Eucalyptus dura

Eucalyptus dura is a species of small to medium sized tree that is endemic to south-eastern Queensland. It has rough, dark grey to black "ironbark", lance-shaped adult leaves, flower buds in groups of seven, white flowers and conical fruit.

Eucalyptus dura
Eucalyptus dura growing on the south-east ridge of Mt. Greville, Queensland, Australia.jpg
Eucalyptus dura on Mount Greville
Scientific classification edit
Kingdom: Plantae
Clade: Tracheophytes
Clade: Angiosperms
Clade: Eudicots
Clade: Rosids
Order: Myrtales
Family: Myrtaceae
Genus: Eucalyptus
E. dura
Binomial name
Eucalyptus dura


Eucalyptus dura is a tree that typically grows to a height of 25 m (82 ft) and forms a lignotuber. It has dark grey to black ironbark on the trunk and larger branches, smooth grey to cream-coloured bark on branches less than 30 mm (1.2 in) in diameter. Young plans and coppice regrowth have lance-shaped to egg-shaped leaves 95–140 mm (3.7–5.5 in) long and 20–40 mm (0.79–1.57 in) wide. Adult leaves are lance-shaped, sometimes curved, 90–180 mm (3.5–7.1 in) long and 15–33 mm (0.59–1.30 in) wide on a petiole 10–35 mm (0.39–1.38 in) long. The leaves are the same or a similar glossy green on both sides. The flower buds are arranged in groups of seven on the end of branchlets on a branched peduncle 7–25 mm (0.28–0.98 in) long, the individual buds on a pedicel 4–8 mm (0.16–0.31 in) long.

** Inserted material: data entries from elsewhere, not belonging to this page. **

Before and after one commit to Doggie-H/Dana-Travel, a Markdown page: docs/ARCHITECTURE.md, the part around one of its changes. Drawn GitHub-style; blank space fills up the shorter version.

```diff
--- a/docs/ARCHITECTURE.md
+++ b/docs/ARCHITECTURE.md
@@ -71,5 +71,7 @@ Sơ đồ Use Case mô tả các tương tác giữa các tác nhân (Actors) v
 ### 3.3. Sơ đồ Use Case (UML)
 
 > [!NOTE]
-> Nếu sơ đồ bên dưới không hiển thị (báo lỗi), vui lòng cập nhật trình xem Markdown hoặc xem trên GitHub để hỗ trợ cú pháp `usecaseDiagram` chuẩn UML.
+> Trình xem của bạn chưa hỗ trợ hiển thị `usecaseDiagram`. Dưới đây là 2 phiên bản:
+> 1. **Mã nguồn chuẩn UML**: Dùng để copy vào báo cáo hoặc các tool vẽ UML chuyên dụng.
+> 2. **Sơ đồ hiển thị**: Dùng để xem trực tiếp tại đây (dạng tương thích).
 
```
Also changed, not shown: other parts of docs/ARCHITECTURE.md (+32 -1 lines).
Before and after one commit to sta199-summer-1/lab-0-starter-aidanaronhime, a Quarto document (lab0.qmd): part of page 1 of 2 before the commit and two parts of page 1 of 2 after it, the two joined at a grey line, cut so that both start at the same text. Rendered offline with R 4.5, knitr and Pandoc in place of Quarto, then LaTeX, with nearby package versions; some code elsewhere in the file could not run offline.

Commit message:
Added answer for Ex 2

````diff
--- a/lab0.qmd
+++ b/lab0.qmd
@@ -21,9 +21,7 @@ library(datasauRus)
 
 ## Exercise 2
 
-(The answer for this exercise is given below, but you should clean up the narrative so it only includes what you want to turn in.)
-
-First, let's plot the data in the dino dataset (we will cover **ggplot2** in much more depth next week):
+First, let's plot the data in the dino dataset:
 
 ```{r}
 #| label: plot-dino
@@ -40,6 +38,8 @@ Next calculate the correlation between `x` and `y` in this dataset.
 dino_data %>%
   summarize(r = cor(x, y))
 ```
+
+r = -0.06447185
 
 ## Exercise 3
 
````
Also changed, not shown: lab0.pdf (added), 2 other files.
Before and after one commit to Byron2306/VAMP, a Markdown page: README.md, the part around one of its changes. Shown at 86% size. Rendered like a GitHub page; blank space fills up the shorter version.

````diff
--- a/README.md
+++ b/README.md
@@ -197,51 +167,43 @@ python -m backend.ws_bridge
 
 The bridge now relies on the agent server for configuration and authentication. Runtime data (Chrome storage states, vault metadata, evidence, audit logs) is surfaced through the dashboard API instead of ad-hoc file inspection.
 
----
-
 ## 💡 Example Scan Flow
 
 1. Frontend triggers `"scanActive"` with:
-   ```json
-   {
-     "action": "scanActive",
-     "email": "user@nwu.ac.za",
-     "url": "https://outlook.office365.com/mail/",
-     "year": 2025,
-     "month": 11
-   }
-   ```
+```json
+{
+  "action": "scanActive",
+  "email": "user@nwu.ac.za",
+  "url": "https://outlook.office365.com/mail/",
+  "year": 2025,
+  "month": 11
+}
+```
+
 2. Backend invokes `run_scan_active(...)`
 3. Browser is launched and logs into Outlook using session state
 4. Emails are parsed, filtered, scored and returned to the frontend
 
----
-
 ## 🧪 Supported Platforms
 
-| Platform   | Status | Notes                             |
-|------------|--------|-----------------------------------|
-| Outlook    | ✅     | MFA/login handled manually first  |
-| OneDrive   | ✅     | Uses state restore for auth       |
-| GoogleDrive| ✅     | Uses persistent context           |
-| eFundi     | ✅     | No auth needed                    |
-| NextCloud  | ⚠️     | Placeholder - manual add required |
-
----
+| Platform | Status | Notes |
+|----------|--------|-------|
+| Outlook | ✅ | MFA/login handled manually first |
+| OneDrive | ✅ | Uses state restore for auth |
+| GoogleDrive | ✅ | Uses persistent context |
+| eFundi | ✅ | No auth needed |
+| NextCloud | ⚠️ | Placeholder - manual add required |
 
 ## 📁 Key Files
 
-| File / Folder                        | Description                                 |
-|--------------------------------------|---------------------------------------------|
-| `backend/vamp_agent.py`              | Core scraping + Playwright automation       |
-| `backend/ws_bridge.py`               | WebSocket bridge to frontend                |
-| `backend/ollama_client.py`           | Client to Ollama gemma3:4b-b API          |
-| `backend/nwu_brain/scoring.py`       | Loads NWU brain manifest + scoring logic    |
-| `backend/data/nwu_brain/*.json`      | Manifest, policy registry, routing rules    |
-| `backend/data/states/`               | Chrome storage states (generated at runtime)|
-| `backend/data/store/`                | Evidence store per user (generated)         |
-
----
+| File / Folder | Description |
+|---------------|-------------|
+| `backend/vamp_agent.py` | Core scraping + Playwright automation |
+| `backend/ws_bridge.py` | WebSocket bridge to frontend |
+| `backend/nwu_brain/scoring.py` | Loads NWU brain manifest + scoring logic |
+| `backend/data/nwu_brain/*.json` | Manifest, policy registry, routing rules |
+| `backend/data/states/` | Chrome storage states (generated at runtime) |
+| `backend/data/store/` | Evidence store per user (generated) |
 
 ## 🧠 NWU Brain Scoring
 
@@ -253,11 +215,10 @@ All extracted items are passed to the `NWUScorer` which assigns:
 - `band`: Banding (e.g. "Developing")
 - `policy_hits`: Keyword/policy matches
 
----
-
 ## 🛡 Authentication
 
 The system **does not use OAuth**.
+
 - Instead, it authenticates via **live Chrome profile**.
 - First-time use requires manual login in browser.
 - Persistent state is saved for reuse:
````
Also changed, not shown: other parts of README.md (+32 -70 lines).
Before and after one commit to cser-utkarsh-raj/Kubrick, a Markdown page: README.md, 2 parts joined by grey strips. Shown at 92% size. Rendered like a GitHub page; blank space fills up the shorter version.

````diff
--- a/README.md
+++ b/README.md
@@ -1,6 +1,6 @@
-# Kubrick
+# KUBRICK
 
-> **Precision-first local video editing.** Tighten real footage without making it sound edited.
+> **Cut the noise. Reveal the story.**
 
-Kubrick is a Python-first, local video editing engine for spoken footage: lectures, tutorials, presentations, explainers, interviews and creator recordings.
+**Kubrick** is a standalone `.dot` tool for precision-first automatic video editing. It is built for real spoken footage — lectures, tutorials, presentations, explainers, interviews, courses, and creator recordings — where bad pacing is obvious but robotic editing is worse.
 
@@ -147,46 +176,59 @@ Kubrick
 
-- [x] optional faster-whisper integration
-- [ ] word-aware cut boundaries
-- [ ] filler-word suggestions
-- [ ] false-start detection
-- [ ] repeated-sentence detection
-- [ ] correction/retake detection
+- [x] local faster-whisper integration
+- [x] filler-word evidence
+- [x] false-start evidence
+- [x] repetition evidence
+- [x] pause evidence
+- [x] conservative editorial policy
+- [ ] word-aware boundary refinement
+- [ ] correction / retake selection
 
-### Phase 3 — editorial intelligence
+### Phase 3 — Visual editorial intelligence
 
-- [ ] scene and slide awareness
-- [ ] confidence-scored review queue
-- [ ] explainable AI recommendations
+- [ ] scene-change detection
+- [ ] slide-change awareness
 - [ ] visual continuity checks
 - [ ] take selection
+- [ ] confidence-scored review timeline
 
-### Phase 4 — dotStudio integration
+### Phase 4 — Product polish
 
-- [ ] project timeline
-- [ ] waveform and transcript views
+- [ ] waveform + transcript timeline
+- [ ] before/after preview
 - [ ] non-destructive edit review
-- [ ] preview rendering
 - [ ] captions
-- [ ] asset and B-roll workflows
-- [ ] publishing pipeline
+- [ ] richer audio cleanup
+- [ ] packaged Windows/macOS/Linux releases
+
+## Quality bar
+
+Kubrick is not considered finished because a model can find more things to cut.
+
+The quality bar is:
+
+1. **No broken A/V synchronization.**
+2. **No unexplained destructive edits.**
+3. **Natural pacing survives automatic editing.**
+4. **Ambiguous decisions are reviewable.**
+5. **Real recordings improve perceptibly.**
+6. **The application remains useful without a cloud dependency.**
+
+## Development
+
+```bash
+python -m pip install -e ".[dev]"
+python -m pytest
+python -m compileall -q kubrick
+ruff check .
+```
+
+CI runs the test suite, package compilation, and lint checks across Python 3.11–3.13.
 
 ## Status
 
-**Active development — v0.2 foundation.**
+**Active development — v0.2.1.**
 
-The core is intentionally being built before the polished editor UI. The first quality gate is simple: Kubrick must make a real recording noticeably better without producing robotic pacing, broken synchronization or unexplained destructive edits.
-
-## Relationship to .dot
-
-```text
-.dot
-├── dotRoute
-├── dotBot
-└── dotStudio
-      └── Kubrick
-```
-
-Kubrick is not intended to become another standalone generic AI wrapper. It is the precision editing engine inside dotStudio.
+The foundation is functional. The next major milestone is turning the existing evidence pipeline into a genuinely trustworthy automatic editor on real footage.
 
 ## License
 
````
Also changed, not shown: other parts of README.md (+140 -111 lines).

Mature buds are oval to pear-shaped, 7–9 mm (0.28–0.35 in) long and 4–5 mm (0.16–0.20 in) wide with a conical operculum that is narrower and shorter than the floral cup. Flowering mainly occurs from April to June and the flowers are white. The fruit is a woody, conical capsule 6–10 mm (0.24–0.39 in) long and 5–7 mm (0.20–0.28 in) wide on a pedicel 2–10 mm (0.079–0.394 in) long with the valves below the level of the rim.[2][3][4]

Taxonomy and namingEdit

Eucalyptus dura was first formally described in 1991 by Lawrie Johnson and Ken Hill from a specimen collected from Turkey Mountain in the Barakula State Forest in 1984.[3][5] The specific epithet (dura) is a Latin word meaning "hard" or "tough",[6] referring to the bark of this tree.[2]

Distribution and habitatEdit

This ironbark grows in grassy and dry forests in sandy soil, usually on higher places. It occurs between the Biggenden, Chinchilla and Boonah districts in south-east Queensland.[2][3]


Essential oilsEdit

The leaves of E. dura are rich in oils, particularly β-phellandrene and 1,8-cineole. These oils may be suitable for development of a bacteriostat.[7][8]

Photo galleryEdit


  1. ^ "Eucalyptus dura". Australian Plant Census. Retrieved 26 June 2019.
  2. ^ a b c "Eucalyptus dura". Euclid: Centre for Australian National Biodiversity Research. Retrieved 4 June 2020.
  3. ^ a b c Hill, Kenneth D.; Johnson, Lawrence A.S. (1 March 1991). "Systematic studies in the eucalypts - 4. New taxa in Eucalyptus (Myrtaceae)". Telopea. 4 (2): 343–344. doi:10.7751/telopea19914932.
  4. ^ Leiper, Glenn; Cox, Denis; Glazebrook, Jan; Rathie, Kerry (2012). Mangroves to Mountains: A Field Guide to the Native Plants of south-east Queensland (2nd ed.). Logan Village: Society for Growing Australian Plants (SGAP). p. 501. ISBN 9780648047308.
  5. ^ "Eucalyptus dura". APNI. Retrieved 26 June 2019.
  6. ^ Brown, Roland Wilbur (1956). The Composition of Scientific Words. Washington, D.C.: Smithsonian Institution Press. p. 395.
  7. ^ Doimo, Luigino; Fletcher, Robert J.; D'Arcy, Bruce R.; Bird, Lloyd (March 1999). "A New Essential Oil from Eucalyptus dura L.A.S. Johnson & K.D. Hill". Journal of Essential Oil Research. 11 (2): 149–150. doi:10.1080/10412905.1999.9701095.
  8. ^ Coppen, John J.W. (ed.); Brophy, Joseph J.; Southwell, Ian A. Eucalyptus: The Genus Eucalyptus. London, New York: Taylor and Francis. p. 124.CS1 maint: extra text: authors list (link)